E-commerce is a network of several entities working together to bring the right product to the consumers. Each entity has its share of responsibilities to gain and maintain the trust of consumers in products. CUTS Institute for Regulation & Competition (CIRC), in its survey to understand the consumer perception of product trust and establishing the best practices that can help small businesses to attract more business volumes, discovered that consumers categorise receiving a fake/counterfeit product, a damaged product, and an expired product as factors impacting product trust. So, if a consumer does not receive the right product from their online shopping, who is liable for it?
According to CIRC’s survey, in an offline purchase, 54.4% respondents hold a shopkeeper liable for such instances. However, for online shopping, 34.92% of the respondents hold the e-commerce platform liable and 40% say both the platform and the seller are liable. It shows that the majority of consumers aren’t sure who is responsible for such incidents. To strengthen product trust in consumers to shop online, it is essential to bring awareness in consumers about who is liable for these events and enhance consumer grievance redressal mechanism.
Let’s look at the e-commerce value-chain to understand the liability conundrum. In an offline channel, the value-chain consists of the manufacturer and the retailer of the product whereas, in the online channel, in addition to manufacturer and retailer, the e-commerce platform on which the product is traded and the delivery partner are also included. For delivery, there are two models: It is fulfilled either by the seller itself or the platform’s delivery partner. If a consumer receives a damaged, defective, wrong or counterfeit product, then one or more of these parties in the value-chain are liable for it; however, which party is liable depends on where the fault lies.

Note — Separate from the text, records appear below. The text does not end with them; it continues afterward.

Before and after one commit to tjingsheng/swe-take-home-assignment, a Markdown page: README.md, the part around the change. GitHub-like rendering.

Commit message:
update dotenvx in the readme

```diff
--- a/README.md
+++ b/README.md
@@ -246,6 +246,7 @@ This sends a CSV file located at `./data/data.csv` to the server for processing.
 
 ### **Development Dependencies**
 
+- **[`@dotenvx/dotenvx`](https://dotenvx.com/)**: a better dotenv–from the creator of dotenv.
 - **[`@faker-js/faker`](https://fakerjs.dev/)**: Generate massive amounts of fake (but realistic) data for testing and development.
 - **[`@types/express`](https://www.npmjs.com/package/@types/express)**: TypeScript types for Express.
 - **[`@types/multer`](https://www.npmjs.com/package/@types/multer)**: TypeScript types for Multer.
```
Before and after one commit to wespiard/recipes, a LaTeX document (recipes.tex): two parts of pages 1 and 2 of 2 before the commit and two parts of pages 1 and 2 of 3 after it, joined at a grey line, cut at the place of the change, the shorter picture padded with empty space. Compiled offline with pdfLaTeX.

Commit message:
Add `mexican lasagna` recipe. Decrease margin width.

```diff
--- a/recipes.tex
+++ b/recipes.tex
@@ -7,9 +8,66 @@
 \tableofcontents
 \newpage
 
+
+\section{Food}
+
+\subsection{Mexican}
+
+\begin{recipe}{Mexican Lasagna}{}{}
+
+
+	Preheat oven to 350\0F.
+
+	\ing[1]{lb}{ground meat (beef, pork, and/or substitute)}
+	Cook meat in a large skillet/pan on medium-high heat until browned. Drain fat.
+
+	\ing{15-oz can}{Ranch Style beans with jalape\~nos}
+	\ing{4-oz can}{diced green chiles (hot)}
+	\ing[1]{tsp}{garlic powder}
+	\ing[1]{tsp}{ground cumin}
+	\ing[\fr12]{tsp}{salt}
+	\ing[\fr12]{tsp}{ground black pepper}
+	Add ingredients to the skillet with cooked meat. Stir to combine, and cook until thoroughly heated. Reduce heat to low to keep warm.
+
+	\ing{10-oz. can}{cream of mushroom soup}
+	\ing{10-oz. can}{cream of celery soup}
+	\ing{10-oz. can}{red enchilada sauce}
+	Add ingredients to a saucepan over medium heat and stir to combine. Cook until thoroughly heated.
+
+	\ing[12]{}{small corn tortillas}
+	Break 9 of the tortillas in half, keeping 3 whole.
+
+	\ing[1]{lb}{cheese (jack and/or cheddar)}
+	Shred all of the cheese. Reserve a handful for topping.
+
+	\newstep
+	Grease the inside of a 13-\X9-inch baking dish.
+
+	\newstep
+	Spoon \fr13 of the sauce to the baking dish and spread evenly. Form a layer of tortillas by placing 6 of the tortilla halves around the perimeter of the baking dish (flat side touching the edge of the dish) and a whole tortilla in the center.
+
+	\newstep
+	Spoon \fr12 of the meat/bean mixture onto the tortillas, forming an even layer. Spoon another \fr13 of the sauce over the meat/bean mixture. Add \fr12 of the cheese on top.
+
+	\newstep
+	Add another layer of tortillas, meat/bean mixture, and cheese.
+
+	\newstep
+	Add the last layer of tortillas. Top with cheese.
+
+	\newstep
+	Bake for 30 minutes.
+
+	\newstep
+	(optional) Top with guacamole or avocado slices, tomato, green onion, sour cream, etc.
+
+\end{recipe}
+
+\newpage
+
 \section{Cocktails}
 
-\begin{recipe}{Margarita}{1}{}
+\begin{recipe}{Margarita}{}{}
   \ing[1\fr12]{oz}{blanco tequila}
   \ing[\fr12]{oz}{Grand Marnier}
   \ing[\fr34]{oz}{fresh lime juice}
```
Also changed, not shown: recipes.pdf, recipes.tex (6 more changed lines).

In case a consumer receives a defective product, the manufacturer should be liable for producing a defective product, but it is routed through the retailer who is selling the product to the consumer. In case a consumer receives a damaged product, it has to be identified whether the product was damaged due to mishandling by the delivery partner and which party fulfilled the delivery, the e-commerce platform or the seller, or it was mishandled by the seller before sending it out for delivery. If the wrong product is sent to the consumer, the liability falls on the party fulfilling the delivery. In case it is a counterfeit product, the onus is on the seller for selling a counterfeit product.
The responsibility of selling good quality, standardised products and providing the correct description and photos of the products on an e-commerce website is that of a seller. If the seller fails to do that, he has to be held liable for it. This is not to say that an e-commerce platform is sans any responsibility. As a mere digital touchpoint for sellers and buyers, an e-commerce platform is responsible for governance to ensure due diligence on the seller-side, mandatory requirements and licenses, fidelity of information and consumer grievance redressal. While there is no foolproof mechanism to completely prevent the incidents of damaged, wrong and counterfeit products on an e-commerce platform, the more established players in the industry like Amazon, Snapdeal, etc, have strong safety and compliance rules, return and refund policies, consumer grievance redressal and investigation mechanism to identify the bad actors and weed out the sellers selling counterfeit products to minimise such events and provide a safe and secure environment to the buyers.
Sellers/marketplaces are the first place for the consumers to seek redressal, and only when a complaint remains unresolved should they take legal recourse. This mechanism helps the sellers, marketplaces and the government to work together and protect the interests of consumers. The consumer protection law and the newly proposed rules for e-commerce under the Act, as well as the jurisprudence in India, must also provide clarity on the liability of each party so that the consumers can be protected from and compensated rightly for such incidents.
The way forward should be greater collaboration between all stakeholders—e-commerce players, trade bodies, consumer consortia and policy makers—to arrive at a stable and predictable policy framework that proves mutually beneficial to all. Moreover, grievances must be acknowledged and addressed in a time-bound manner. This will require setting up of standard operating procedures at both the government’s and e-commerce’s end. Although meaningful strides have been made to formalise online grievances, there is scope to evangelise these avenues further in the consumer community.
In a country that has thriving grey markets, banning or delisting of sellers may not serve the purpose. The solution lies in best practices and education. Financial Express